TASK STATEMENT: Restate each record below word for word, skipping images.

Segment Open

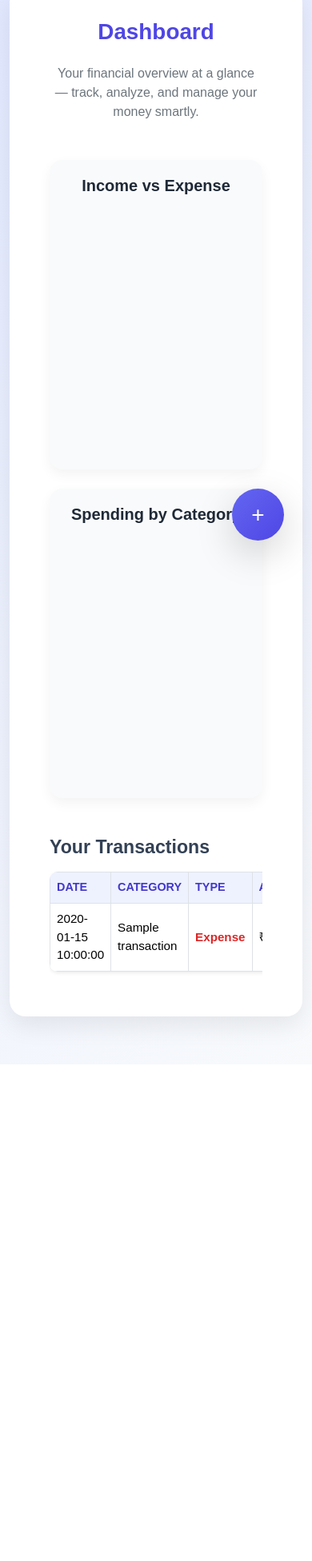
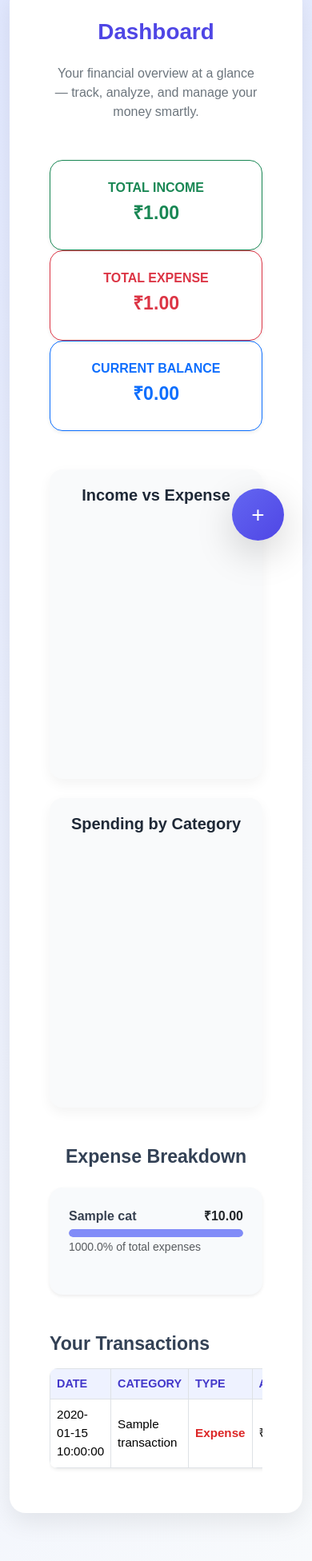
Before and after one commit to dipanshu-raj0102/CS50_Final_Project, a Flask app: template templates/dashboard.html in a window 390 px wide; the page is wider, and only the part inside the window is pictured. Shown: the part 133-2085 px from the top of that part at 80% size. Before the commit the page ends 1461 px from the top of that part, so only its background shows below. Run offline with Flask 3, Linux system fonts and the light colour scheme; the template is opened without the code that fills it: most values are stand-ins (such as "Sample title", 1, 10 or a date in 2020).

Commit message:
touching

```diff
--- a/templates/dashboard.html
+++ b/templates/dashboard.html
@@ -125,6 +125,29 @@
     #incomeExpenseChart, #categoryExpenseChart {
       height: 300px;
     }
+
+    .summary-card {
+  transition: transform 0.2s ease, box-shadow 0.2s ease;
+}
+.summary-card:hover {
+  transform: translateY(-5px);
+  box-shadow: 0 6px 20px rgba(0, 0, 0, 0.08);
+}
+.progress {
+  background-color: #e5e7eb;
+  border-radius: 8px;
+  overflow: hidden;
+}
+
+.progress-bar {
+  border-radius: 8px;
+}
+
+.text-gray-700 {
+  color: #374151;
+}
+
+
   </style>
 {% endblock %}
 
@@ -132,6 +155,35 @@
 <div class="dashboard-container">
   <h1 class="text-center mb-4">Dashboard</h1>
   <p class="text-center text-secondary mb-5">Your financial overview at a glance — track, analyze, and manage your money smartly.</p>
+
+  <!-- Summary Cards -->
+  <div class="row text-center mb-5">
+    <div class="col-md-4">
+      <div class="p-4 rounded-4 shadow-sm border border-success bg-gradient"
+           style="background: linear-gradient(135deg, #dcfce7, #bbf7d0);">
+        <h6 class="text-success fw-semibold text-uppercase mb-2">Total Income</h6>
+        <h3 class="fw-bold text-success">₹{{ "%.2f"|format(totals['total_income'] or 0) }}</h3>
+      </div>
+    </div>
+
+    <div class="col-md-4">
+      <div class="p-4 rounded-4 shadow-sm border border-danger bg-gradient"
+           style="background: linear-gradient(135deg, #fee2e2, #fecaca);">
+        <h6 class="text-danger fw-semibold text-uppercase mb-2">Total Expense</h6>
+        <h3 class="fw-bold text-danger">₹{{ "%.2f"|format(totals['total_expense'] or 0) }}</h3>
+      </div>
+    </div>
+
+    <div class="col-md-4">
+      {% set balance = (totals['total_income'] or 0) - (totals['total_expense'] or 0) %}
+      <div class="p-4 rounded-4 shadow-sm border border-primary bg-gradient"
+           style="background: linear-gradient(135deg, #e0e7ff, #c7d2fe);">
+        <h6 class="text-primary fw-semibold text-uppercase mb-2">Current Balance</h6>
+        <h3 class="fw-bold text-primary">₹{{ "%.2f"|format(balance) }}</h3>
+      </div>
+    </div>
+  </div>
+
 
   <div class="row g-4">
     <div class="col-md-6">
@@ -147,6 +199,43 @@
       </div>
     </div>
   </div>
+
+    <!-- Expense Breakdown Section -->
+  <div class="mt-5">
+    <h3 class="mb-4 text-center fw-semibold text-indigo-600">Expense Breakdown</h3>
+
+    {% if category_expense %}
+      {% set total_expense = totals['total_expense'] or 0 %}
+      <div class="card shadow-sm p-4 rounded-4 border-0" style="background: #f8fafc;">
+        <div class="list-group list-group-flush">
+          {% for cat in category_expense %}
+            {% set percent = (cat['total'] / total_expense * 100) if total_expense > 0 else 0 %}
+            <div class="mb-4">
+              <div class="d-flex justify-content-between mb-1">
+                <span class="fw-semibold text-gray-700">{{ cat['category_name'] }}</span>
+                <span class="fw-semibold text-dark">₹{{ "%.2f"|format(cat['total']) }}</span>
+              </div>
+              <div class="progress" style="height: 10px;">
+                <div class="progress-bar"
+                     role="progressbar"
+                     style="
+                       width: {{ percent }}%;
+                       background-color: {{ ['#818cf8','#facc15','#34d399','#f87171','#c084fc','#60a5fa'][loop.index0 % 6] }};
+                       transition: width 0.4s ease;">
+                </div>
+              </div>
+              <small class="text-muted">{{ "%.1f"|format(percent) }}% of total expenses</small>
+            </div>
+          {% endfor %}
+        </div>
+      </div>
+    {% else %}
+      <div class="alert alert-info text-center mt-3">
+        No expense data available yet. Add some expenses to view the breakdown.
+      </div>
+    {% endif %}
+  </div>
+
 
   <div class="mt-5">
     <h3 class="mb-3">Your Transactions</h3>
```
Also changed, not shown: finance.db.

Segment Closed

REPLY:
Before and after one commit to dipanshu-raj0102/CS50_Final_Project, a Flask app: template templates/dashboard.html in a window 390 px wide; the page is wider, and only the part inside the window is pictured. Shown: the part 133-2085 px from the top of that part at 80% size. Before the commit the page ends 1461 px from the top of that part, so only its background shows below. Run offline with Flask 3, Linux system fonts and the light colour scheme; the template is opened without the code that fills it: most values are stand-ins (such as "Sample title", 1, 10 or a date in 2020).

Commit message:
touching

```diff
--- a/templates/dashboard.html
+++ b/templates/dashboard.html
@@ -125,6 +125,29 @@
     #incomeExpenseChart, #categoryExpenseChart {
       height: 300px;
     }
+
+    .summary-card {
+  transition: transform 0.2s ease, box-shadow 0.2s ease;
+}
+.summary-card:hover {
+  transform: translateY(-5px);
+  box-shadow: 0 6px 20px rgba(0, 0, 0, 0.08);
+}
+.progress {
+  background-color: #e5e7eb;
+  border-radius: 8px;
+  overflow: hidden;
+}
+
+.progress-bar {
+  border-radius: 8px;
+}
+
+.text-gray-700 {
+  color: #374151;
+}
+
+
   </style>
 {% endblock %}
 
@@ -132,6 +155,35 @@
 <div class="dashboard-container">
   <h1 class="text-center mb-4">Dashboard</h1>
   <p class="text-center text-secondary mb-5">Your financial overview at a glance — track, analyze, and manage your money smartly.</p>
+
+  <!-- Summary Cards -->
+  <div class="row text-center mb-5">
+    <div class="col-md-4">
+      <div class="p-4 rounded-4 shadow-sm border border-success bg-gradient"
+           style="background: linear-gradient(135deg, #dcfce7, #bbf7d0);">
+        <h6 class="text-success fw-semibold text-uppercase mb-2">Total Income</h6>
+        <h3 class="fw-bold text-success">₹{{ "%.2f"|format(totals['total_income'] or 0) }}</h3>
+      </div>
+    </div>
+
+    <div class="col-md-4">
+      <div class="p-4 rounded-4 shadow-sm border border-danger bg-gradient"
+           style="background: linear-gradient(135deg, #fee2e2, #fecaca);">
+        <h6 class="text-danger fw-semibold text-uppercase mb-2">Total Expense</h6>
+        <h3 class="fw-bold text-danger">₹{{ "%.2f"|format(totals['total_expense'] or 0) }}</h3>
+      </div>
+    </div>
+
+    <div class="col-md-4">
+      {% set balance = (totals['total_income'] or 0) - (totals['total_expense'] or 0) %}
+      <div class="p-4 rounded-4 shadow-sm border border-primary bg-gradient"
+           style="background: linear-gradient(135deg, #e0e7ff, #c7d2fe);">
+        <h6 class="text-primary fw-semibold text-uppercase mb-2">Current Balance</h6>
+        <h3 class="fw-bold text-primary">₹{{ "%.2f"|format(balance) }}</h3>
+      </div>
+    </div>
+  </div>
+
 
   <div class="row g-4">
     <div class="col-md-6">
@@ -147,6 +199,43 @@
       </div>
     </div>
   </div>
+
+    <!-- Expense Breakdown Section -->
+  <div class="mt-5">
+    <h3 class="mb-4 text-center fw-semibold text-indigo-600">Expense Breakdown</h3>
+
+    {% if category_expense %}
+      {% set total_expense = totals['total_expense'] or 0 %}
+      <div class="card shadow-sm p-4 rounded-4 border-0" style="background: #f8fafc;">
+        <div class="list-group list-group-flush">
+          {% for cat in category_expense %}
+            {% set percent = (cat['total'] / total_expense * 100) if total_expense > 0 else 0 %}
+            <div class="mb-4">
+              <div class="d-flex justify-content-between mb-1">
+                <span class="fw-semibold text-gray-700">{{ cat['category_name'] }}</span>
+                <span class="fw-semibold text-dark">₹{{ "%.2f"|format(cat['total']) }}</span>
+              </div>
+              <div class="progress" style="height: 10px;">
+                <div class="progress-bar"
+                     role="progressbar"
+                     style="
+                       width: {{ percent }}%;
+                       background-color: {{ ['#818cf8','#facc15','#34d399','#f87171','#c084fc','#60a5fa'][loop.index0 % 6] }};
+                       transition: width 0.4s ease;">
+                </div>
+              </div>
+              <small class="text-muted">{{ "%.1f"|format(percent) }}% of total expenses</small>
+            </div>
+          {% endfor %}
+        </div>
+      </div>
+    {% else %}
+      <div class="alert alert-info text-center mt-3">
+        No expense data available yet. Add some expenses to view the breakdown.
+      </div>
+    {% endif %}
+  </div>
+
 
   <div class="mt-5">
     <h3 class="mb-3">Your Transactions</h3>
```
Also changed, not shown: finance.db.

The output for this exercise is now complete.